by Susan Freiwald, Professor of Law, University of San Francisco School of Law
*This post is part of ACSblog’s symposium examining proposed reforms to the Electronic Communications Privacy Act (ECPA).
As eyes focus on the Microsoft appeal, people are asking why the Electronic Communications Privacy Act (ECPA) fails to resolve more clearly the questions presented. Anyone with a passing familiarity with ECPA could guess the answer: ECPA’s provisions, most of which are nearly 30 years old, are incomplete, ambiguous, and in dire need of amendment. Hence the calls to Congress to pass the LEADS Act (S. 512, H.R. 1174). But those bills, and other ECPA reform bills getting traction in Congress, leave uncovered gaping holes in the law. Only the California Electronic Communications Privacy Act (CalECPA, SB 178), which is up for its final vote in California today, would bring the needed coverage and clarity to protect modern electronic privacy rights. CalECPA applies in California to state and local entities, but it provides a blueprint for comprehensive federal reform.
At the federal level, ECPA fails adequately to protect our most personal information: the communications, movements, documents and online activities that we store on our cell phones and share with our service providers. Though it should, ECPA does not clearly require a warrant for the location data generated when we use our cell phones to make and receive calls or texts and access the internet, even though, in one recent Fourth Circuit case, United States v. Graham, agents obtained well over 100 location data points per day from the subject’s provider. Other recent cases have been all over the map on whether and when a warrant is required. CalECPA takes its cue from the Supreme Court, which recently recognized the intrusiveness of location data acquisition in Riley v. California and United States v. Jones. CalECPA requires a warrant for access to any location data (with appropriate exceptions for emergencies in any case where it requires a warrant).
ECPA currently provides anemic protections for so-called metadata, which means that it is much easier for law enforcement agents to acquire information that is not “content.” We know all too well that whom we contact and how often we contact them reveals much about our personal lives and deeply implicates not just our privacy rights but our right to speak and associate freely. And ECPA does not clearly require a warrant for all the revealing information we provide when we use the internet (search terms, browsing history, etc.) that seem to fall out of traditional “content” definitions. CalECPA rejects the need to make such distinctions; its warrant requirement applies to everything but such basic information as: name, address, contact information, etc.

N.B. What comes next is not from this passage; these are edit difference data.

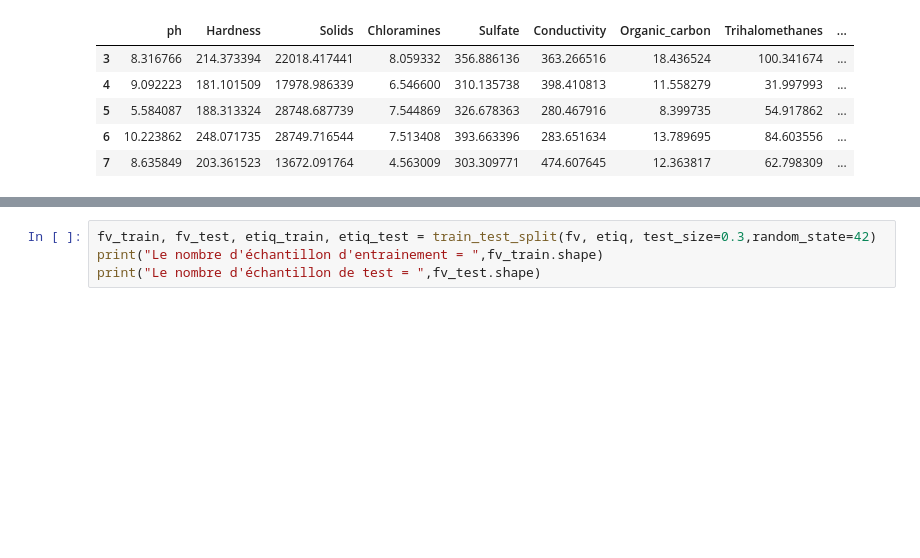
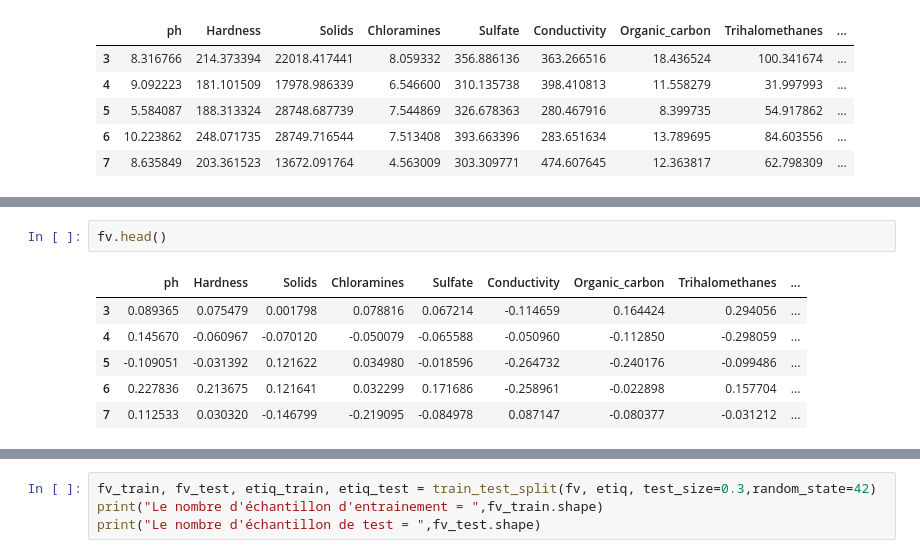
Before and after one commit to MohamedNennouche/water-potability, a Jupyter notebook: water-notebook.ipynb, the cells around one changed output, grey strips where cells are left out. Drawn from its saved outputs; the diff is of its cells as text; blank space fills up the shorter version.

```diff
--- a/water-notebook.ipynb
+++ b/water-notebook.ipynb
@@ -113,0 +127,9 @@ fv.head()
+# %%
+fv.head()
+# %% [output]
+|  | ph | Hardness | Solids | Chloramines | Sulfate | Conductivity | Organic_carbon | Trihalomethanes | ... |
+| 3 | 0.089365 | 0.075479 | 0.001798 | 0.078816 | 0.067214 | -0.114659 | 0.164424 | 0.294056 | ... |
+| 4 | 0.145670 | -0.060967 | -0.070120 | -0.050079 | -0.065588 | -0.050960 | -0.112850 | -0.298059 | ... |
+| 5 | -0.109051 | -0.031392 | 0.121622 | 0.034980 | -0.018596 | -0.264732 | -0.240176 | -0.099486 | ... |
+| 6 | 0.227836 | 0.213675 | 0.121641 | 0.032299 | 0.171686 | -0.258961 | -0.022898 | 0.157704 | ... |
+| 7 | 0.112533 | 0.030320 | -0.146799 | -0.219095 | -0.084978 | 0.087147 | -0.080377 | -0.031212 | ... |
```
Also changed, not shown: parts of 9 cells of this notebook.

As for the content of electronic communications (what we say in our emails, for example), CalECPA fixes the confusing and outdated current scheme under which ECPA limits its warrant protection for emails based on how long the email has been stored, the type of provider that stores it, and even whether the email has been read or accessed. CalECPA requires a warrant whenever law enforcement accesses electronic communications content, and also protects information about the sender, recipients, format, location, and time of communications. That comprehensive coverage reflects the latest federal law developments (United States v. Warshak required a warrant for all stored email), as well as the greater coverage that the California constitution provides. Decades ago, the California Supreme Court found reasonable expectations of privacy were intruded upon by the collection of information sufficient to furnish a person’s “virtual current biography.” Though California rejected the third party precedents of the 1970s at the time, recent cases like Riley and Jones case suggest that the Supreme Court may be coming around to California’s view.
By requiring law enforcement agents to obtain a warrant to collect electronic communications content, the LEADs Acts and the other two federal bills getting the most traction in Congress (The ECPA Amendments Act, S.356 and the Email Privacy Act, H.R. 1852) effectively codify the Warshak case. But they fail to extend the warrant requirement to location data or metadata, as CalECPA would. They fail to codify Riley, by requiring a warrant for access to information gathered directly from a device, as CalECPA would. Other bills addressing location data have retained weaker protection for stored data, an approach that the Fourth Circuit recently rejected when it required a warrant for historical location data in United States v. Graham. As the court explained, CalECPA codifies, “A person’s expectation of privacy in information about where she has been is no less reasonable, or less deserving of respect, that that regarding where she is or where she is going.” As I have explained elsewhere, treating historical location data as less private than real time or prospective data provides incentives to agents to end-run the warrant requirement.
A huge coalition of large tech companies, industry groups and civil social groups support the passage of CalECPA. So far, 37 experts in internet law, privacy and criminal procedure have signed a letter in support. Critically, major law enforcement groups have pledged neutrality or even support the bill after considerable negotiations and meaningful amendments to the bill. Two of California’s major newspapers, the Sacramento Bee and the Los Angeles Times, have recently published editorials urging its prompt enactment. If its passes the Assembly today, CalECPA could be on the Governor’s desk for signature by the end of this week. ECPA reform may well be here soon, but, if all goes well, it will be California that will show us how to do it on the national level.